Despite the big increase in rents in the last several years, the building of multi-unit housing has not realy risen to the demand (at least not yet). When the large Boomer generation hit adulthood 50 years ago, note how multi-unit construction quickly shot up to 1,000,000 a year, and remained above 400,000 almost continuously for 20 years thereafter, until the last Boomer hit adulthood:

Now here is the comparable look for the similarly large Millennial generation:

The increase has only been to the 400,000 level, and has been stuck in that neighborhood for going on 3 years.
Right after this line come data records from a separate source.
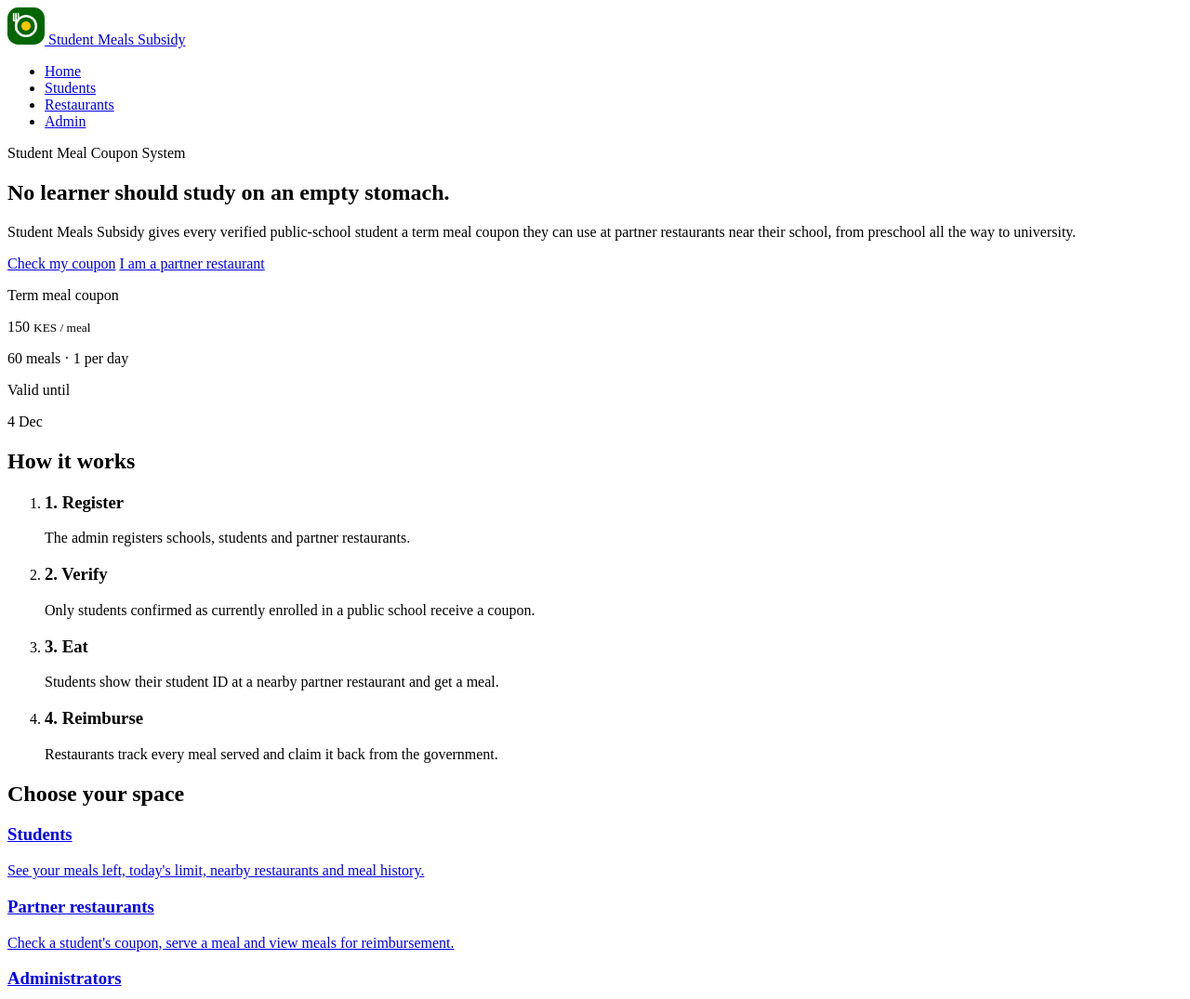
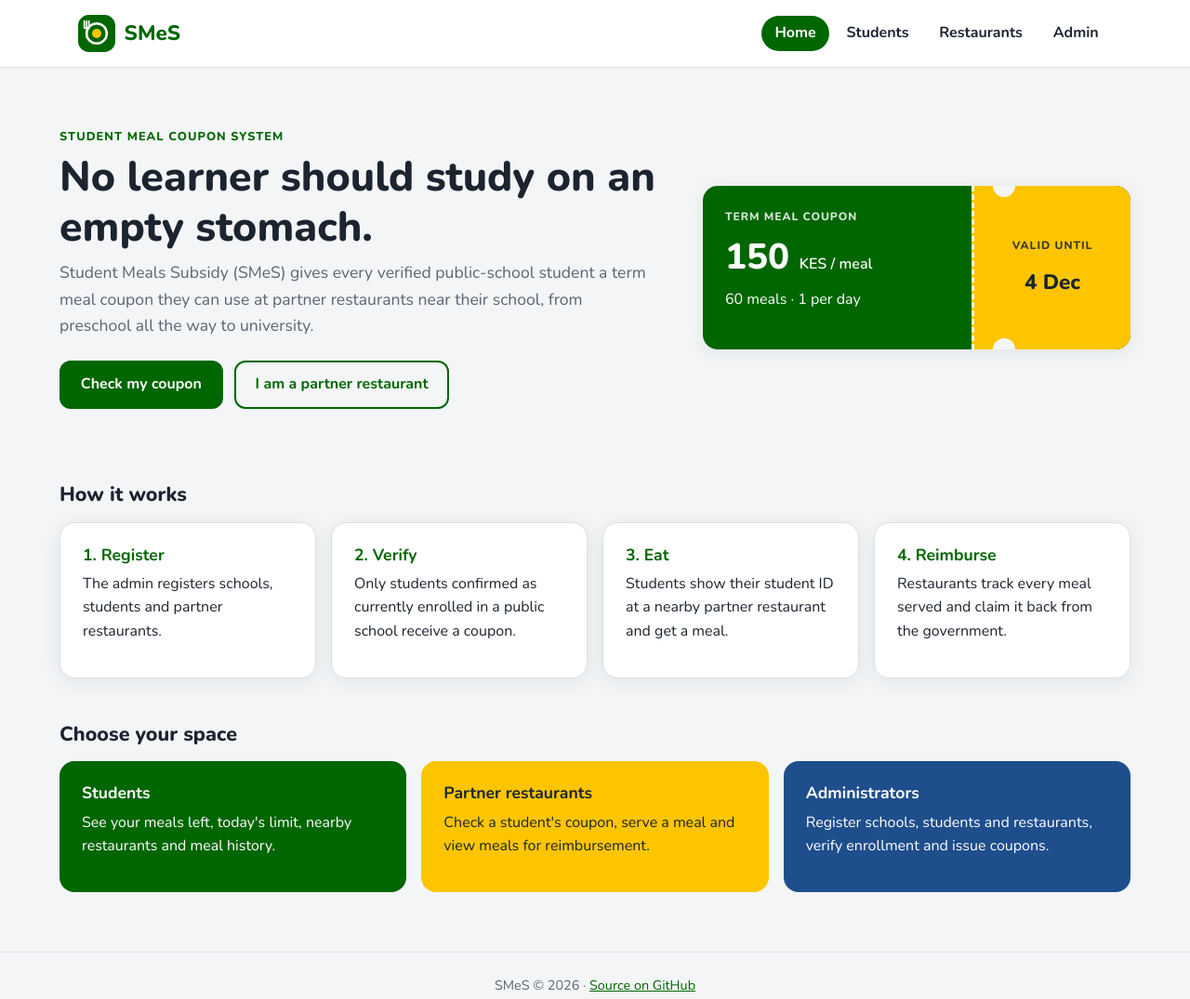
Before and after one commit to Roseline001/Student_Meal_D_System, a plain HTML site: page index.html in a window 1280 px wide. Shown: the top 1075 px of the page at 93% size. Drawn offline with nearby package versions, Linux system fonts and the light colour scheme.

Commit message:
Style the index.html/ the home page

```diff
--- a/index.html
+++ b/index.html
@@ -3,15 +3,18 @@
 <head>
     <meta charset="UTF-8">
     <meta name="viewport" content="width=device-width, initial-scale=1.0">
-    <title>Student Meal Coupons</title>
+    <title>SMeS | Student Meal Coupons</title>
     <link rel="stylesheet" href="styles.css">
     <link rel="icon" href="logo.svg" type="image/svg+xml">
+    <link rel="preconnect" href="https://fonts.googleapis.com">
+    <link rel="preconnect" href="https://fonts.gstatic.com" crossorigin>
+    <link href="https://fonts.googleapis.com/css2?family=Nunito:wght@400;600;700;800&display=swap" rel="stylesheet">
 </head>
 <body>
     <header class="site-header">
         <a class="brand" href="index.html">
             <img src="logo.svg" alt="" width="40" height="40">
-            <span>Student Meals Subsidy</span>
+            <span>SMeS</span>
         </a>
         <nav aria-label="Main">
             <ul class="nav-list">
@@ -28,7 +31,7 @@
                 <p class="eyebrow">Student Meal Coupon System</p>
                 <h1>No learner should study on an empty stomach.</h1>
                 <p class="lead">
-                Student Meals Subsidy gives every verified public-school student a term meal coupon they can use
+                Student Meals Subsidy (SMeS) gives every verified public-school student a term meal coupon they can use
                 at partner restaurants near their school, from preschool all the way to university.
                 </p>
                 <div class="hero__actions">
@@ -88,8 +91,8 @@
             </div>
         </section>
     </main>
-    <footer>
-        <p>Student Meals Subsidy &copy; 2026 · <a href="https://github.com/Roseline001/Student_Meal_D_System/tree/Dev">Source on GitHub</a></p>
+    <footer class="site-footer">
+        <p>SMeS &copy; 2026 · <a href="https://github.com/Roseline001/Student_Meal_D_System/tree/Dev">Source on GitHub</a></p>
     </footer>
 </body>
 </html>
--- a/styles.css
+++ b/styles.css
@@ -0,0 +1,380 @@
+:root {
+    --green: #006600;
+    --green-dark: #004D00;
+    --green-soft: #E2F0E2;
+    --yellow: #FDC500;
+    --yellow-dark: #E0AE00;
+    --yellow-soft: #FFF6D6;
+    --blue: #1F4E8C;
+    --blue-soft: #E3EBF6;
+
+    --bg: #F3F5F7;
+    --white: #FFFFFF;
+    --ink: #1C2430;
+    --muted: #5B6573;
+    --line: #DCE1E7;
+
+    --radius: 1rem;
+    --shadow: 0 0.25rem 1.25rem rgba(30, 36, 32, 0.08);
+    --font: "Nunito", system-ui, -apple-system, "Segoe UI", sans-serif;
+    --page-width: 72rem;
+}
+
+*,
+*::before,
+*::after {
+    -sizing: border-box;
+}
+
+body {
+    margin: 0;
+    font-family: var(--font);
+    font-size: 1rem;
+    line-height: 1.6;
+    color: var(--ink);
+    background: var(--bg);
+    min-height: 100vh;
+    display: flex;
+    flex-direction: column;
+}
+
+main {
+    flex: 1;
+    width: 100%;
+    max-width: var(--page-width);
+    margin: 0 auto;
+    padding: 2rem 1.25rem 4rem;
+}
+
+h1, h2, h3 {
+    line-height: 1.2;
+    margin: 0 0 0.5rem;
+}
+
+h1 {
+    font-size: clamp(1.8rem, 4vw, 2.8rem);
+    font-weight: 800;
+}
+h2 {
+    font-size: 1.35rem;
+    font-weight: 800;
+}
+h3 {
+    font-size: 1.1rem;
+    font-weight: 700;
+}
+
+p {
+    margin: 0 0 0.75rem;
+}
+
+a {
+    color: var(--green);
+}
+
+img {
+    max-width: 100%;
+}
+
+[hidden] {
+    display: none !important;
+}
+
+.site-header {
+    display: flex;
+    align-items: center;
+    justify-content: space-between;
+    flex-wrap: wrap;
+    gap: 1rem;
+    padding: 1rem max(1.25rem, calc((100% - var(--page-width)) / 2 + 1.25rem));
+    background: var(--white);
+    border-bottom: 1px solid var(--line);
+}
+
+.brand {
+    display: flex;
+    align-items: center;
+    gap: 0.6rem;
+    font-size: 1.4rem;
+    font-weight: 800;
+    color: var(--green);
+    text-decoration: none;
+}
+
+.nav-list {
+    display: flex;
+    flex-wrap: wrap;
+    gap: 0.25rem;
+    list-style: none;
+    margin: 0;
+    padding: 0;
+}
+
+.nav-list a {
+    display: block;
+    padding: 0.4rem 0.9rem;
+    border-radius: 999px;
+    color: var(--ink);
+    font-weight: 700;
+    text-decoration: none;
+}
+
+.nav-list a:hover {
+    background: var(--green-soft);
+}
+
+.nav-list a[aria-current="page"] {
+    background: var(--green);
+    color: var(--white);
+}
+
+.site-footer {
+    text-align: center;
+    padding: 1.5rem 1.25rem;
+    color: var(--muted);
+    border-top: 1px solid var(--line);
+    font-size: 0.9rem;
+}
+
+/* Buttons */
+
+.button {
+    display: inline-flex;
+    align-items: center;
+    justify-content: center;
+    gap: 0.4rem;
+    padding: 0.7rem 1.3rem;
+    border: 2px solid var(--green);
+    border-radius: 0.75rem;
+    background: var(--green);
+    color: var(--white);
+    font: inherit;
+    font-weight: 700;
+    text-decoration: none;
+    cursor: pointer;
+    transition: background 0.15s, transform 0.15s;
+}
+
+.button:hover {
+    background: var(--green-dark);
+    border-color: var(--green-dark);
+}
+.button:active {
+    transform: translateY(1px);
+}
+.button:disabled {
+    opacity: 0.6; cursor: wait;
+}
+
+.button--ghost {
+    background: transparent;
+    color: var(--green);
+}
+.button--ghost:hover {
+    background: var(--green-soft);
+    color: var(--green-dark);
+}
+
+.button--accent {
+    background: var(--yellow);
+    border-color: var(--yellow);
+    color: var(--ink);
+}
+.button--accent:hover {
+    background: var(--yellow-dark);
+    border-color: var(--yellow-dark);
+}
+
+.button--danger {
+    background: transparent;
+    border-color: var(--blue);
+    color: var(--blue);
+}
+.button--danger:hover {
+    background: var(--blue);
+    border-color: var(--blue);
+    color: var(--white);
+}
+
+.button--small {
+    padding: 0.3rem 0.7rem;
+    font-size: 0.85rem;
+    border-radius: 0.5rem;
+}
+
+.eyebrow {
+    margin: 0 0 0.4rem;
+    text-transform: uppercase;
+    letter-spacing: 0.08em;
+    font-size: 0.8rem;
+    font-weight: 800;
+    color: var(--green);
+}
+
+.lead {
+    font-size: 1.1rem; color:
+    var(--muted);
+    max-width: 40rem;
+}
+.muted {
+    color: var(--muted);
+}
+.hint {
+    margin: 0.75rem 0 0;
+    font-size: 0.85rem;
+    color: var(--muted);
+}
+.capitalize {
+    text-transform: capitalize;
+}
+
+.card {
+    background: var(--white);
+    border: 1px solid var(--line);
+    border-radius: var(--radius);
+    padding: 1.5rem;
+    box-shadow: var(--shadow);
+}
+
+.section {
+    margin-top: 3rem;
+}
+
+/* Home Page */
+.hero {
+    display: grid;
+    grid-template-columns: 1.4fr 1fr;
+    gap: 3rem;
+    align-items: center;
+    padding: 2rem 0;
+}
+
+.hero__actions {
+    display: flex;
+    flex-wrap: wrap;
+    gap: 0.75rem;
+    margin-top: 1.5rem;
+}
+
+.steps {
+    display: grid;
+    grid-template-columns: repeat(4, 1fr);
+    gap: 1rem;
+    list-style: none;
+    padding: 0;
+    margin: 1rem 0 0;
+}
+
+.steps h3 {
+    color: var(--green);
+}
+
+.role-grid {
+    display: grid;
+    grid-template-columns: repeat(3, 1fr);
+    gap: 1rem;
+    margin-top: 1rem;
+}
+
+.role-card {
+    display: block;
+    padding: 1.5rem;
+    border-radius: var(--radius);
+    background: var(--green);
+    color: var(--white);
+    text-decoration: none;
+    transition: transform 0.15s;
+}
+
+.role-card:hover {
+    transform: translateY(-3px);
+}
+.role-card:nth-child(2) {
+    background: var(--yellow);
+    color: var(--ink);
+}
+.role-card:nth-child(3) {
+    background: var(--blue);
+}
+
+.ticket {
+    position: relative;
+    display: grid;
+    grid-template-columns: 1fr auto;
+    border-radius: var(--radius);
+    background: var(--green);
+    color: var(--white);
+    box-shadow: var(--shadow);
+    overflow: hidden;
+    min-height: 11rem;
+}
+
+.ticket::before,
+.ticket::after {
+    content: "";
+    position: absolute;
+    right: calc(8.5rem - 0.75rem);
+    width: 1.5rem;
+    height: 1.5rem;
+    border-radius: 50%;
+    background: var(--bg);
+}
+
+.ticket::before {
+    top: -0.75rem;
+}
+.ticket::after {
+    bottom: -0.75rem;
+}
+
+.ticket__main {
+    padding: 1.5rem;
+}
+
+.ticket__stub {
+    width: 8.5rem;
+    padding: 1.5rem 1rem;
+    background: var(--yellow);
+    color: var(--ink);
+    border-left: 3px dashed var(--bg);
+    display: flex;
+    flex-direction: column;
+    justify-content: center;
+    text-align: center;
+}
+
+.ticket__label {
+    text-transform: uppercase;
+    letter-spacing: 0.08em;
+    font-size: 0.75rem;
+    font-weight: 800;
+    opacity: 0.85;
+}
+
+.ticket__value {
+    font-size: 2.4rem;
+    font-weight: 800;
+    line-height: 1.1;
+}
+.ticket__value small {
+    font-size: 1rem;
+    font-weight: 600;
+}
+.ticket__date {
+    font-size: 1.4rem;
+    font-weight: 800;
+    margin: 0;
+}
+.ticket--expired {
+    background: var(--muted);
+}
+.ticket--empty {
+    background: var(--white);
+    color: var(--ink);
+    border: 2px dashed var(--line);
+    grid-template-columns: 1fr;
+}
+.ticket--empty::before,
+.ticket--empty::after {
+    display: none;
+}
```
I expected the "apartment boom" to continue, with increased building of multi-family units.  That didn't happen.

Meanwhile the CPI for owner's equivalent rent has continued to accelerate, and is now just over 3.5% YoY, one of the highest rates in two decades:
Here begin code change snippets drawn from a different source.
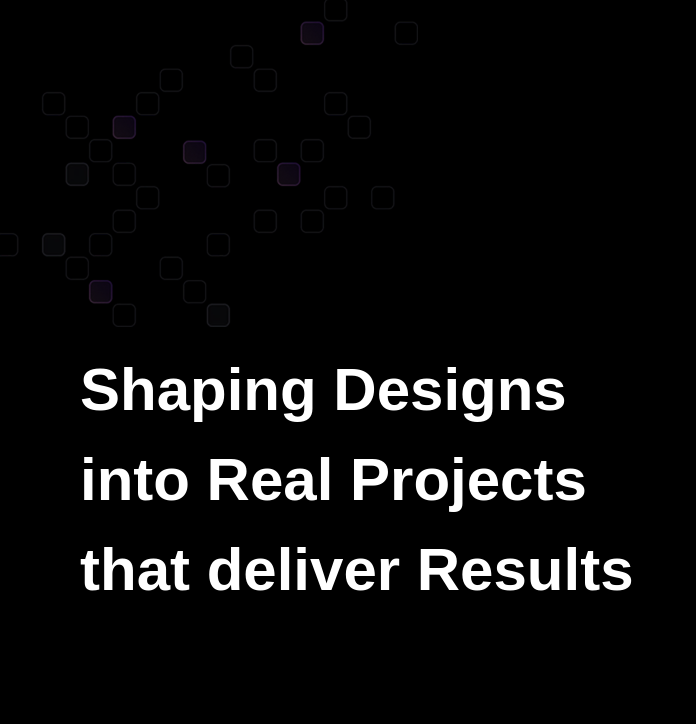
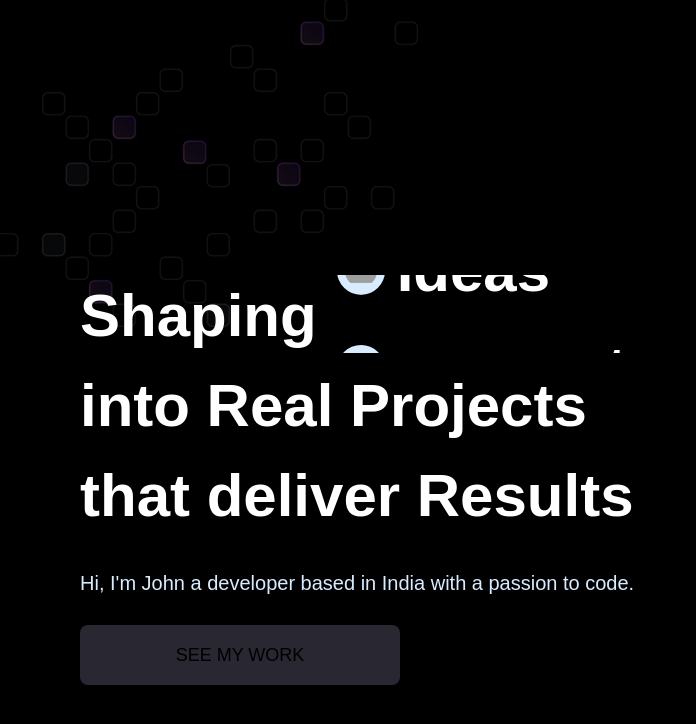
Before and after one commit to SFX1993/3D-Portfolio, a React (Vite) app: page / in a window 1280 px wide. Shown: the top 724 px of the page, without its empty margins (0-696 px from the left). Built offline with nearby package versions, Linux system fonts and the light colour scheme; grey boxes are pictures that could not be loaded; a web font is replaced by a local one.

Commit message:
working on the header

```diff
--- /dev/null
+++ b/src/components/HeroModels/HeroExperience.jsx
@@ -0,0 +1,4 @@
+const HeroExperience = () => {
+  return <div className=""></div>;
+};
+export default HeroExperience;
--- /dev/null
+++ b/src/components/button.jsx
@@ -0,0 +1,17 @@
+import { div } from "three/tsl";
+
+const Button = ({ text, className, id }) => {
+  return (
+    <a className={`${className ?? ""} cta-wrapper`}>
+      <div className="cta-button group">
+        <div className="bg circle">
+          <p className="text">{text}</p>
+          <div className="arrow-wrapper">
+            <img src="/images/arrow-down.svg" alt="arrow" />
+          </div>
+        </div>
+      </div>
+    </a>
+  );
+};
+export default Button;
--- /dev/null
+++ b/src/constants/index.js
@@ -0,0 +1,4 @@
+export const words = [
+  { text: "Ideas", imgPath: "./images/ideas.svg" },
+  { text: "concepts", imgPath: "./images/concepts.svg" },
+];
--- a/src/sections/hero.jsx
+++ b/src/sections/hero.jsx
@@ -1,8 +1,8 @@
 import React from "react";
-const words = [
-  { text: "Ideas", imgPath: "./images/ideas.svg" },
-  { text: "concepts", imgPath: "./images/concepts.svg" },
-];
+import { words } from "../constants";
+import Button from "../components/button";
+import HeroExperience from "../components/HeroModels/HeroExperience";
+
 const Hero = () => {
   return (
     <section id="hero" className="relative overflow-hidden">
@@ -13,12 +13,44 @@
         <header className="flex flex-col justify-center md:w-full w-screen md:px-20 px-5">
           <div className="flex flex-col gap-7">
             <div className="hero-text">
-              <h1>Shaping Designs</h1>
+              <h1>
+                Shaping{" "}
+                <span className="slide">
+                  <span className="wrapper">
+                    {words.map((word) => (
+                      <span
+                        key={word.text}
+                        className="flex items-center md:gap-3 gap-1 pb-2"
+                      >
+                        <img
+                          src="{word.imgPath}"
+                          alt="{word.text}"
+                          className="xl:size-12 md:size-10 size-7 md:p-2 p-1 rounded-full bg-white-50"
+                        />{" "}
+                        <span>{word.text}</span>
+                      </span>
+                    ))}
+                  </span>
+                </span>
+              </h1>
               <h1>into Real Projects</h1>
               <h1>that deliver Results</h1>
             </div>
+            <p className="text-white-50 md:text-xl relative z-10 pointer-events-none">
+              Hi, I'm John a developer based in India with a passion to code.
+            </p>
+            <Button
+              className="md:w-80 md:h-16 w-60 h-12"
+              id="button"
+              text="See my Work"
+            />
           </div>
         </header>
+        <figure>
+          <div className="hero-3d-layout">
+            <HeroExperience />
+          </div>
+        </figure>
       </div>
     </section>
   );
```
Renters are typically from the lowest 2 quintiles of the income distribution.  As of the end of 2015, these two quintiles have had the poorest record of income changes since the recession as measured by real median household income (h/t Doug Short):

 and that hasn't changed as of the latest update from the Consumer Expenditure Survey released several months ago:

Rent increases probably sucked up much of the windfall lower income consumers got from declining gas prices.  Now that gas prices are increasing again, I expect the consumer to start showing signs of distress.

There are two other median measures in addition to median asking rent from the HVS:   the American Community Survey and the Consumer Expenditure Survey.  Unfortunately both are only current through 2015.  The below table shows their YoY increases, compared with median asking rent:

SURVEY: ACS        CES      HVS
2009 --------  (817)    -------     ------  (708)
2010  +2.9%  (841)   +1.4%   +2.6% (698)
2011  +3.6% (871)    +4.4%   -0.6%  (694)
2012  +2.1% (889)    +5.2%  +3.3% (717)
2013. +1.7% (904)    +4.3%  +2.4% (734)
2014  +1.8% (920)    +9.2%  +3.8% (762) 
2015  +0.9% (928)    +4.3%* +6.7% (813)
*June 2014-June 2015 all shelter

HUD recently premiered a Rental Affordability Index, using the ACS data.  Similar to my chart above, it compares renter income with median rent.  Here are the premiere graphs:

Like the median household income data, this shows renters' income bottoming out in 2011-12, and rising since relative to rents as calculated by the ACS. That gives us the "renatl affordability index" shown below:

I'm not sold on HUD's method, mainly because it relies upon annual data released with a lag. In other words, the entire last year plus is calculated via extrapolation.  I suspect we could get much more timely estimates using Sentier's monthly median household income series, compared with the monthly rental index calculated by Zumper.

But regardless of which method we use, it certainly appears that apartment rents as a share of renter income are quite high -- but the crisis probably has abated at least a little.